Find the line containing "Planetary Science —", then output it and every line after it through the end of the listing below, exactly as written.

━━━ Extracted material

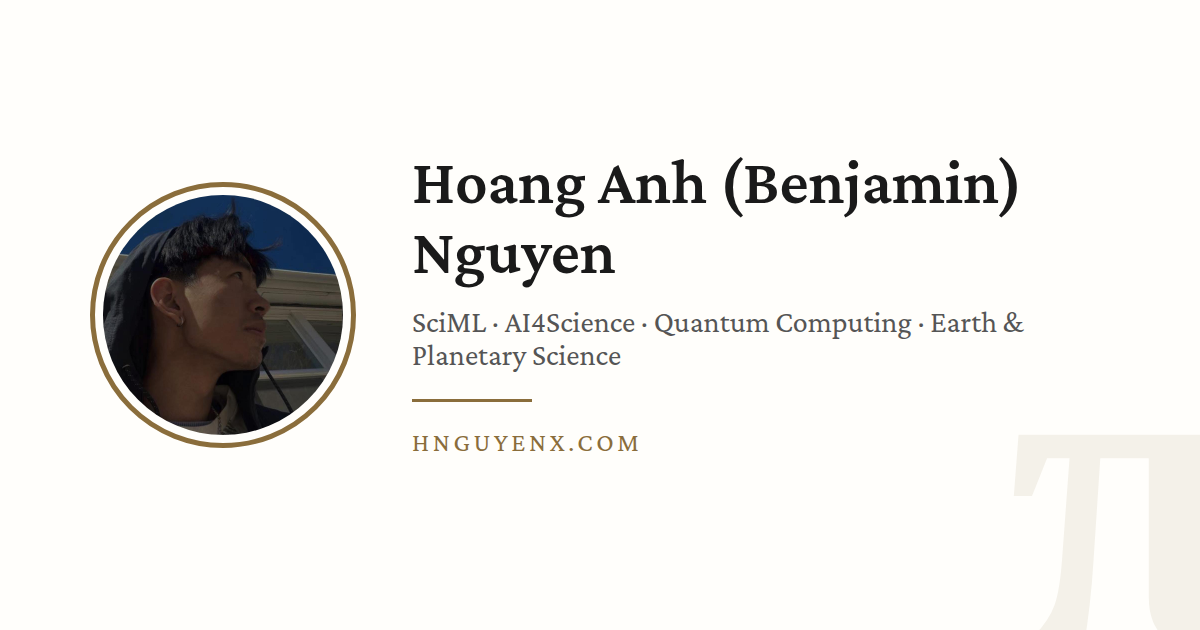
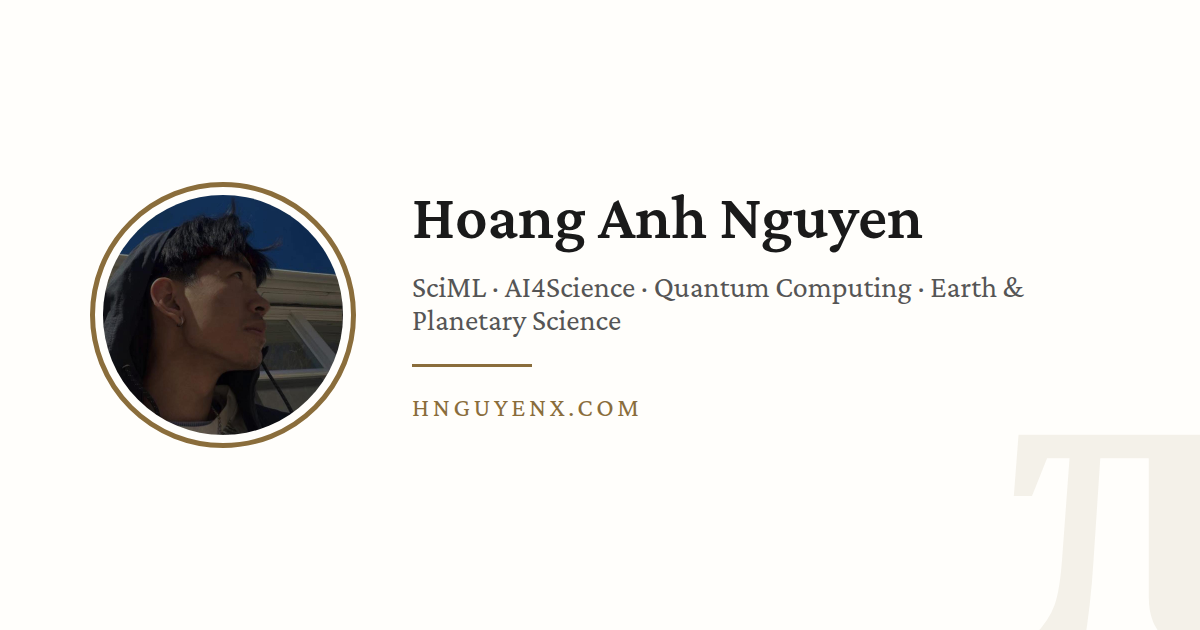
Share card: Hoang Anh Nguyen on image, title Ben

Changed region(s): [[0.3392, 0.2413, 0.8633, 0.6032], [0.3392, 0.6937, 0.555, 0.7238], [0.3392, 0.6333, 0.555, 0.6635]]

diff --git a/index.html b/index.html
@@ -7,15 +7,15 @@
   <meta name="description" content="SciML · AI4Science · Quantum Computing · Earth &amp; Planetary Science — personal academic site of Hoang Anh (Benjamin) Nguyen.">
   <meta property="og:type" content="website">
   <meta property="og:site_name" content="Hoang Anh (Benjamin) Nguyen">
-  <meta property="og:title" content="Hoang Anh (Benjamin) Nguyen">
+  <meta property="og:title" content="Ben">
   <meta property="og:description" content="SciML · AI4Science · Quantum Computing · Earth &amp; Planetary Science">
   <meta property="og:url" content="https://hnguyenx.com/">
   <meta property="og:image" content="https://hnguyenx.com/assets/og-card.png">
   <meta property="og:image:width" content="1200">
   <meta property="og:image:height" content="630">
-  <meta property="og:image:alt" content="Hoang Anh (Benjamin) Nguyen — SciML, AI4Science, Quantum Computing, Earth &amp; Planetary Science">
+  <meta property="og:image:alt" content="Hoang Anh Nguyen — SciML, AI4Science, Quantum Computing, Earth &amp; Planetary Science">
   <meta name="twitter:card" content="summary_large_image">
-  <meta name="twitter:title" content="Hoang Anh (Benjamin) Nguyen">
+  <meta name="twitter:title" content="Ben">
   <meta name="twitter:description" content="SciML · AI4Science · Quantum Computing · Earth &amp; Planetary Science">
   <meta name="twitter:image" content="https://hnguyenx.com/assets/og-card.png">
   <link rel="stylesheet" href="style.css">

━━━━━━

→ Task solution
   <meta name="description" content="SciML · AI4Science · Quantum Computing · Earth &amp; Planetary Science — personal academic site of Hoang Anh (Benjamin) Nguyen.">
   <meta property="og:type" content="website">
   <meta property="og:site_name" content="Hoang Anh (Benjamin) Nguyen">
-  <meta property="og:title" content="Hoang Anh (Benjamin) Nguyen">
+  <meta property="og:title" content="Ben">
   <meta property="og:description" content="SciML · AI4Science · Quantum Computing · Earth &amp; Planetary Science">
   <meta property="og:url" content="https://hnguyenx.com/">
   <meta property="og:image" content="https://hnguyenx.com/assets/og-card.png">
   <meta property="og:image:width" content="1200">
   <meta property="og:image:height" content="630">
-  <meta property="og:image:alt" content="Hoang Anh (Benjamin) Nguyen — SciML, AI4Science, Quantum Computing, Earth &amp; Planetary Science">
+  <meta property="og:image:alt" content="Hoang Anh Nguyen — SciML, AI4Science, Quantum Computing, Earth &amp; Planetary Science">
   <meta name="twitter:card" content="summary_large_image">
-  <meta name="twitter:title" content="Hoang Anh (Benjamin) Nguyen">
+  <meta name="twitter:title" content="Ben">
   <meta name="twitter:description" content="SciML · AI4Science · Quantum Computing · Earth &amp; Planetary Science">
   <meta name="twitter:image" content="https://hnguyenx.com/assets/og-card.png">
   <link rel="stylesheet" href="style.css">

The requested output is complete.